Wisconsin and Practical Politics (Not to Mention Compromise)
Why can't the Wisconsin Stand-off end in compromise?
As the multi-week standoff in Wisconsin continues I can’t help but continuing to think that this is all so unnecessary (the whole Senators on the Run bit, not to mention sleep-ins and the like). If the main issue is the state’s fiscal difficulties, then surely the most salient issue at hand is whether or not teachers and other public sector workers in the state increase the amount of money that they contribute to their benefits.
Specifically, as Walker’s budget repair bill dictates:
Requires employees who pay into the Wisconsin Retirement System to contribute 50 percent of their annual pension payment. That amount is estimated to be 5.8% of salary in 2011.

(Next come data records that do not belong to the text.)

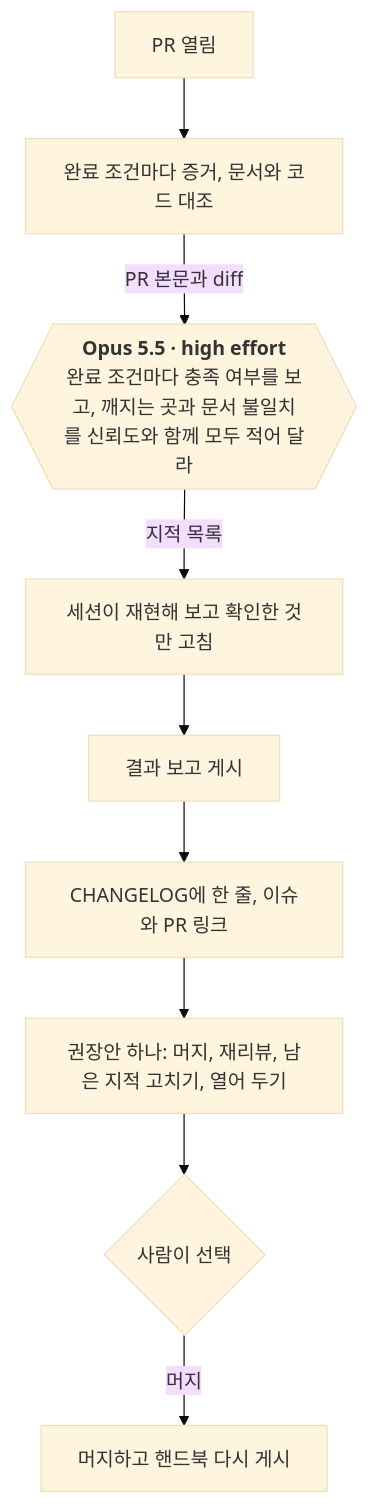
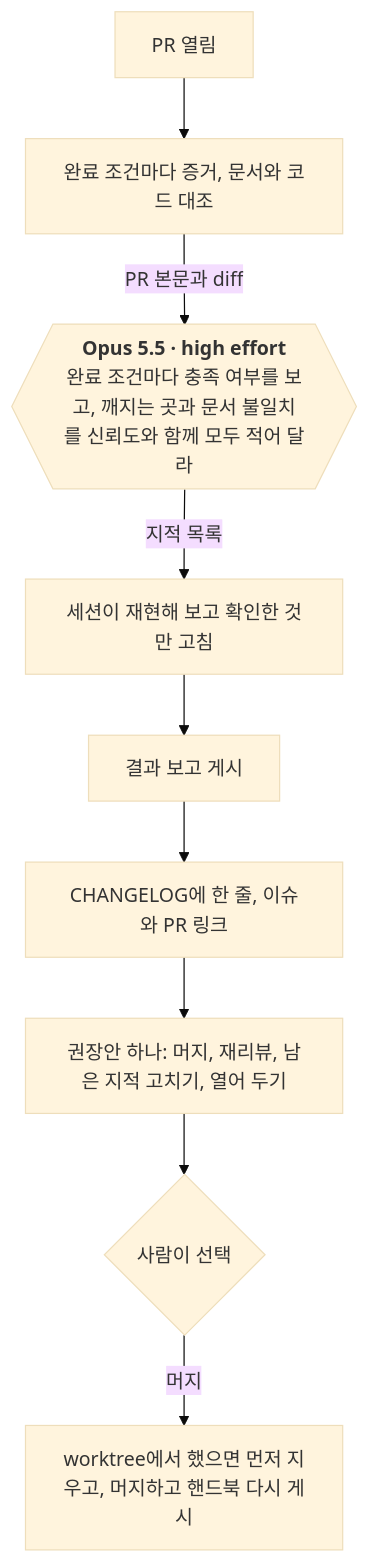
The seventh of 9 diagrams in docs/system/flows.md (dincal/agent_logbook), drawn with Mermaid (base theme) before and after one commit. The commit also changed other lines of this file and 17 other files, not shown here.

````diff
--- a/docs/system/flows.md
+++ b/docs/system/flows.md
@@ -186,12 +193,12 @@
 ```mermaid
 flowchart TD
   PR["PR 열림"] --> EV["완료 조건마다 증거, 문서와 코드 대조"]
   EV -->|"PR 본문과 diff"| RV{{"`**Opus 5.5 · high effort**
   완료 조건마다 충족 여부를 보고, 깨지는 곳과 문서 불일치를 신뢰도와 함께 모두 적어 달라`"}}
   RV -->|"지적 목록"| VF["세션이 재현해 보고 확인한 것만 고침"]
   VF --> DB["결과 보고 게시"]
   DB --> CL["CHANGELOG에 한 줄, 이슈와 PR 링크"]
   CL --> RC["권장안 하나: 머지, 재리뷰, 남은 지적 고치기, 열어 두기"]
   RC --> Q{"사람이 선택"}
-  Q -->|"머지"| HB["머지하고 핸드북 다시 게시"]
+  Q -->|"머지"| HB["worktree에서 했으면 먼저 지우고, 머지하고 핸드북 다시 게시"]
 ```
````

Health insurance contributions
Requires state employees to pay at least 12.6% of the average cost of annual premiums. Require changes to the plan design necessary to reduce current premiums by 5%. Local employers participating in the Public Employers Group Health Insurance plan would be prohibited from paying more than 88% of the lowest cost plan.
This strikes me as reasonable in a variety of ways. And, indeed, the public employees in question appear ready to accept these concessions:
Top leaders of two of Wisconsin’s largest public employee unions announced they are willing to accept the financial concessions called for in Walker’s plan, but will not accept the loss of collective bargaining rights.
This is from a story dated February 19th, so the chance for a compromise on the immediate issues has been on the table for some time. As such, the main issue in terms of the overall impasse is the collective bargaining issue, including permanent changes regarding pay raise into the future. On that latter point, the system proposed by Walker basically guarantees that public employees could never expect to see a wage increases beyond what would be needed to keep pace with inflation:
Total wage increases could not exceed a cap based on inflation unless approved by referendum. Contracts would be limited to one year and wages would be frozen until a new contract is settled. (source)
Let’s face facts: the odds that the voters are likely to vote for pay increases are pretty low. As such, this provision of Walker’s bill basically would create a system wherein current wages for public sector employees would be frozen at current levels adjusted for inflation. If you were being told this was your future, you might protest as well.
At a minimum, it seems to me that it would make sense for a compromise to be reached wherein the immediate fiscal issues are addressed (i.e., greater contribution by public sector workers to their benefits), establish some sort of multi-year moratorium on changes to the current benefit and wage packages, and with the issue of the exact relationship between Wisconsin and its public employees to be revisited at the end of the moratorium.
Such a move strikes me as prudent and in the state’s interest—it certainly sounds a lot more like good governance than does the current situation. However, sadly, the goal at the moment does not seem to be good governance.
As I like to say, compromise is the essence of democracy, and it seems that this situation is one that begs for some prudent compromise. And, I will note in conclusion, it isn’t as if Walker has slam-dunk super-majority support in his state (for example, see here). Such a situation means that both from a good governance/democracy perspective, as well as a self-interested political one, Walker ought to be thinking a bit more about compromise than he currently appears willing to do.